HEROINE – Anton Petz

An exhibition in cooperation with STYRARTE

Opening 21st June, 7 pm

Welcome: Mathis Huber & Helmut Reinisch

Introduction: Manuela Schlossinger

The artist is present.

Exhibition until 11th of June 2023

La magia di Cinecittá

Anton Petz has been consistently exploring the artistic interpretation of the variety of media images over the past 15 years. His interests have encompassed challenging subjects such as migration, disasters, globalization, terrorism, as well as themes like exhibition openings, contemporary political arenas, and diverse markets. Images that we often automatically filter out due to the omnipresence of the information society were deemed worthy of depiction by the artist and, through their transformation into paintings, became a topic of interest once more. Petz applied his own artistic language to these topics, engaging with the material and reflecting on the images conveyed through media, offering a contemporary and relevant approach to painting. The fleeting nature of ubiquitous images in the media, on one hand, and the repetitive component of recurring similar reports, instill in the viewer a sense of egalitarianism, desensitization, and detachment towards the inundation of media images. By capturing these subjects on canvas, they were decelerated and made accessible once again for attentive reception. 

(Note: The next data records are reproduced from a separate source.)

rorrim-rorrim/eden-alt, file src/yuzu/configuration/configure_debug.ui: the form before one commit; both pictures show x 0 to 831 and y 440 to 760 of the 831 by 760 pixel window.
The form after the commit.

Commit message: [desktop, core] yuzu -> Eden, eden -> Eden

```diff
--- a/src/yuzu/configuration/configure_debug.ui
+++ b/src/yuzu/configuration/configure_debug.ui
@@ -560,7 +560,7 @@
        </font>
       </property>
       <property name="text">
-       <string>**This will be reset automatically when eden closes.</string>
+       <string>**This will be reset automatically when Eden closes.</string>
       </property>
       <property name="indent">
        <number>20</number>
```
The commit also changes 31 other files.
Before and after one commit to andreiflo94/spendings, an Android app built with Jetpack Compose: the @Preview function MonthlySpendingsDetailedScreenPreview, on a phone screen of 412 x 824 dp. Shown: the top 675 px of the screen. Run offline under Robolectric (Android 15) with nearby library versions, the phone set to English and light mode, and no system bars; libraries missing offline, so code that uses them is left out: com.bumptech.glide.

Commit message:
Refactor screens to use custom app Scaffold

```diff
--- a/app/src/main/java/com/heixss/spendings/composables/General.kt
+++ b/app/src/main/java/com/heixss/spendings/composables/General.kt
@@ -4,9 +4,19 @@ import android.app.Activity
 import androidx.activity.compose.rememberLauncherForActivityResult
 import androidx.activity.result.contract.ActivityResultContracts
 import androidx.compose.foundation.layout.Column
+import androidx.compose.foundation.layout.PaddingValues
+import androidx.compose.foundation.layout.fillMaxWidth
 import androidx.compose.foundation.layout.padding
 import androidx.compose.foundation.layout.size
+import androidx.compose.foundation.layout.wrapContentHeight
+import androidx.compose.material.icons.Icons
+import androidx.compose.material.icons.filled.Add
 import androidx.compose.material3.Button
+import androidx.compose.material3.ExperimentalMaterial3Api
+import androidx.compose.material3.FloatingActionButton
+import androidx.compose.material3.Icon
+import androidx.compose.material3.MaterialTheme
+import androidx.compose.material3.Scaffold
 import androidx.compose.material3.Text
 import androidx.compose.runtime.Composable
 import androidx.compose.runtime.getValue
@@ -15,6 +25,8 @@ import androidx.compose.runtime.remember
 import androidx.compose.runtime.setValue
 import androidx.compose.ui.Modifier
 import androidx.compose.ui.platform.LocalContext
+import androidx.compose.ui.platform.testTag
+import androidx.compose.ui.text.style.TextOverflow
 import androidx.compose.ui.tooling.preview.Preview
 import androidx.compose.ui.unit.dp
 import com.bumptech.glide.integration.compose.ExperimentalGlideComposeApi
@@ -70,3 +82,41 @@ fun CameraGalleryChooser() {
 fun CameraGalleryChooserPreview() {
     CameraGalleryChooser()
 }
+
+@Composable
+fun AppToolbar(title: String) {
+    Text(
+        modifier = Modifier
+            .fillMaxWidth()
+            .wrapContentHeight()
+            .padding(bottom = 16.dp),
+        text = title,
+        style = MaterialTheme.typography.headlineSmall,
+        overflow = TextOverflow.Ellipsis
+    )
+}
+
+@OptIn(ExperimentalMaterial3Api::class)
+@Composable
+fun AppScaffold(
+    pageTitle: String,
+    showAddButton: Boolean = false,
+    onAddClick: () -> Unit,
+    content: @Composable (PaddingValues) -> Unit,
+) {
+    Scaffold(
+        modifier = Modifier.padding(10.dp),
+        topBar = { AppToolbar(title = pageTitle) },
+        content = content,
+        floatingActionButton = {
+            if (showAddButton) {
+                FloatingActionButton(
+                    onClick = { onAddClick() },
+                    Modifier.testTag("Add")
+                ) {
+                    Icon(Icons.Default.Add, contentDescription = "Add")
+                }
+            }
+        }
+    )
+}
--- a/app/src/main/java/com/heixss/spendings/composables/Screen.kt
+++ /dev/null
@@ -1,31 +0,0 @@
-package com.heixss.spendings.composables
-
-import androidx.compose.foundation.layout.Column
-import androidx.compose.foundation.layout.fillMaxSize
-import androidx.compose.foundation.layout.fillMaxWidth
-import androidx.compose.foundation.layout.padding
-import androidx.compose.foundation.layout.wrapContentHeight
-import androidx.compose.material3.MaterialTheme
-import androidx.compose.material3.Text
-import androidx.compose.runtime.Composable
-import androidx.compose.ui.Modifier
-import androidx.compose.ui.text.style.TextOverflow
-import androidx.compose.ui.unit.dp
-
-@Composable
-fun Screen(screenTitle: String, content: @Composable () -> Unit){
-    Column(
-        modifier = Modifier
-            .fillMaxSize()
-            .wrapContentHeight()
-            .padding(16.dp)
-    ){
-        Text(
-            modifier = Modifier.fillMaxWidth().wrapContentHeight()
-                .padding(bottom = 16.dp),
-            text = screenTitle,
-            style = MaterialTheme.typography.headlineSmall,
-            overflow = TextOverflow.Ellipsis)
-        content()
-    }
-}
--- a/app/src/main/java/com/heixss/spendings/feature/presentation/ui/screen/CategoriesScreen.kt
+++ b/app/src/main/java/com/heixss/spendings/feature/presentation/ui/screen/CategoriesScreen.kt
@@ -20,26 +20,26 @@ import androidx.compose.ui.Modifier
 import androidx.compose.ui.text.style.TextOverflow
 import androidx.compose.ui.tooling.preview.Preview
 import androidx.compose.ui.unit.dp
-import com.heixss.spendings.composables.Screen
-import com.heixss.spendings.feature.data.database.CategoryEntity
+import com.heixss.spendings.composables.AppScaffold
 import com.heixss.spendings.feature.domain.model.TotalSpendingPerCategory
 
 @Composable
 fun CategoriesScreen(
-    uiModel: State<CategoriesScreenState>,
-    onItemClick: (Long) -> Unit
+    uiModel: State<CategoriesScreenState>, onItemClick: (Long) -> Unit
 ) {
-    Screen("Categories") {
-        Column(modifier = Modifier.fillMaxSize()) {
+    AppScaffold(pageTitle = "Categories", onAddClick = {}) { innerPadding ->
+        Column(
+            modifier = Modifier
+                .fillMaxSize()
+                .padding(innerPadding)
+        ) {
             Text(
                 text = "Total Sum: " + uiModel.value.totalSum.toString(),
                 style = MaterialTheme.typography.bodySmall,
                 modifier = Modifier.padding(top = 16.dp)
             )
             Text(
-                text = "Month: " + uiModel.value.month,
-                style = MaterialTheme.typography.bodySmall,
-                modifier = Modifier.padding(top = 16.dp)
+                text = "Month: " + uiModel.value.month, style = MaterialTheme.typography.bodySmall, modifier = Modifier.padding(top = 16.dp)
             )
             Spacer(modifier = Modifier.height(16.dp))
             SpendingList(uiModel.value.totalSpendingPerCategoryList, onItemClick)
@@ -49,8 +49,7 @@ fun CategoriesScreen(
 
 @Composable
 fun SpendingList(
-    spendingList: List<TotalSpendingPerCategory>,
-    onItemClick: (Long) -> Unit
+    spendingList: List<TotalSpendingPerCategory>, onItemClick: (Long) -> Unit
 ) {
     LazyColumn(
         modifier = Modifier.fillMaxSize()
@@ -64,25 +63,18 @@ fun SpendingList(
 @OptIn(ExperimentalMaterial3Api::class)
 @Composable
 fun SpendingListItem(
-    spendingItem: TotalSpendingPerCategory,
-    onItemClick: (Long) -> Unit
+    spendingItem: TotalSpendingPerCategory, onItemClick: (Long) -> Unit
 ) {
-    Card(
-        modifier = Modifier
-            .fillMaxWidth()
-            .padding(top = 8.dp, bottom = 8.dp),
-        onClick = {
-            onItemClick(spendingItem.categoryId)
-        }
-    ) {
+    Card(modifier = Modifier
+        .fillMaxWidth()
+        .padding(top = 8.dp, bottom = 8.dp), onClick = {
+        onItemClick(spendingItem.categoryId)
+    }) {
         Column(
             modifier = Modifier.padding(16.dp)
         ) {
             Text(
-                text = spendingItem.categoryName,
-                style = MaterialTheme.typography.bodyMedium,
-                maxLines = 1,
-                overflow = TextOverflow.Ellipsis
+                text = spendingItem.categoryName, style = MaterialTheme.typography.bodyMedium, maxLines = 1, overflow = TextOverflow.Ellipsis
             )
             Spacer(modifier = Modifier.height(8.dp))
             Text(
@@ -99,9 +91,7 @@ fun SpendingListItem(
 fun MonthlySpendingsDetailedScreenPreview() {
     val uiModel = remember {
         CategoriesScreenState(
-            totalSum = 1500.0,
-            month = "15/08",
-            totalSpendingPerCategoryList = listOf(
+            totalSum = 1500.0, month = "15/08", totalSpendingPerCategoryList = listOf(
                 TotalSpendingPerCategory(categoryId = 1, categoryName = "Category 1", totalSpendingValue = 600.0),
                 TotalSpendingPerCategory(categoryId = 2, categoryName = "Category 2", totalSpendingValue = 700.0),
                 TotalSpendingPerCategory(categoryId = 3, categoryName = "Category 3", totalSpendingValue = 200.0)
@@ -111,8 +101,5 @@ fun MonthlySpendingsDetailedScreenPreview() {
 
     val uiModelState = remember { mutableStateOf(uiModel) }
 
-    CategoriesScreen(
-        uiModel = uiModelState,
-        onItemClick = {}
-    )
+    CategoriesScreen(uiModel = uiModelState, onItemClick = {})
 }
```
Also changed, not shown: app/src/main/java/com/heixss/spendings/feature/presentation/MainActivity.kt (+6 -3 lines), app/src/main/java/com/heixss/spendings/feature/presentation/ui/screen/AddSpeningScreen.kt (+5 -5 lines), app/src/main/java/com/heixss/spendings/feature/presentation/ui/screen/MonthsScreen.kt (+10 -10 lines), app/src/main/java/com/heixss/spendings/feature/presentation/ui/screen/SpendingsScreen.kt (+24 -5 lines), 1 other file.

The current series of works, “La Magia di Cinecittá,” is also born out of the artist’s engagement with media, but this time focuses on a completely different type of media source. Anton Petz, who spent his childhood and youth in Graz and later moved to Germany after completing his studies in Vienna, has now rekindled his fascination with Italian auteurs of the cinema during the 1950s and 1960s when he moved to Italy. These films had already captivated him during his time in Graz when he first watched them at the Rechbauer-Kino in the 1970s. The young artist was not only fascinated by the film stars but also, above all, by directors like Fellini, Visconti, and Pasolini, with their sometimes critical political stances. It was young writers and journalists for whom film served as an additional and complementary medium of expression. 

During his reengagement with these films, it was primarily the controversial portrayal of women that captivated Anton Petz, as well as the visual sequences and camera angles that emerged around these roles within different directors’ works. While the images of previous groups of works often explored large-scale formats featuring various forms of crowds, the exhibited works here, with a few exceptions, place individual women at the center of interest. It is not superheroines who take the spotlight but rather naive, tragic, ambivalent, and often driven characters. Petz took intriguing and iconic film scenes and translated them into paintings. Transformed into the language of his painting, powerful works depicting proud heroines of everyday life emerged. The color fields, seemingly casually placed at first glance but actually meticulously arranged, set the figures against the abstracting background of their scenes. A few strokes capture the distinctive features of renowned actresses, allowing us to recognize greats such as Claudia Cardinale, Anna Magnani, Monica Vitti, and Sophia Loren, among others. 

When considering the woman as the main subject, especially in relation to the large group composition and its title “L’Adorazione” – the adoration – immediate associations with classical depictions of the Virgin Mary arise for the Western eye. However, upon closer examination, not only the similarities become apparent but above all the differences. The portrayed women are not submissive and resigned victims; despite the gravity of their roles, they are proud and elegant figures who, even when stepping out of the picture, do so with their heads held high.

Anton Petz’s exploration of the “heroines” of Italian cinema from the 1950s and 1960s manifests itself in this exhibition through a collection of iconic and figurative artworks. His vibrant paintings, reminiscent of the cinematic masterpieces of Antonioni, Fellini, Visconti, or Pasolini, inspire viewers to envision the protagonists as active participants within the realms of imagery in their own minds.

Manuela Schlossinger

Reinisch Contemporary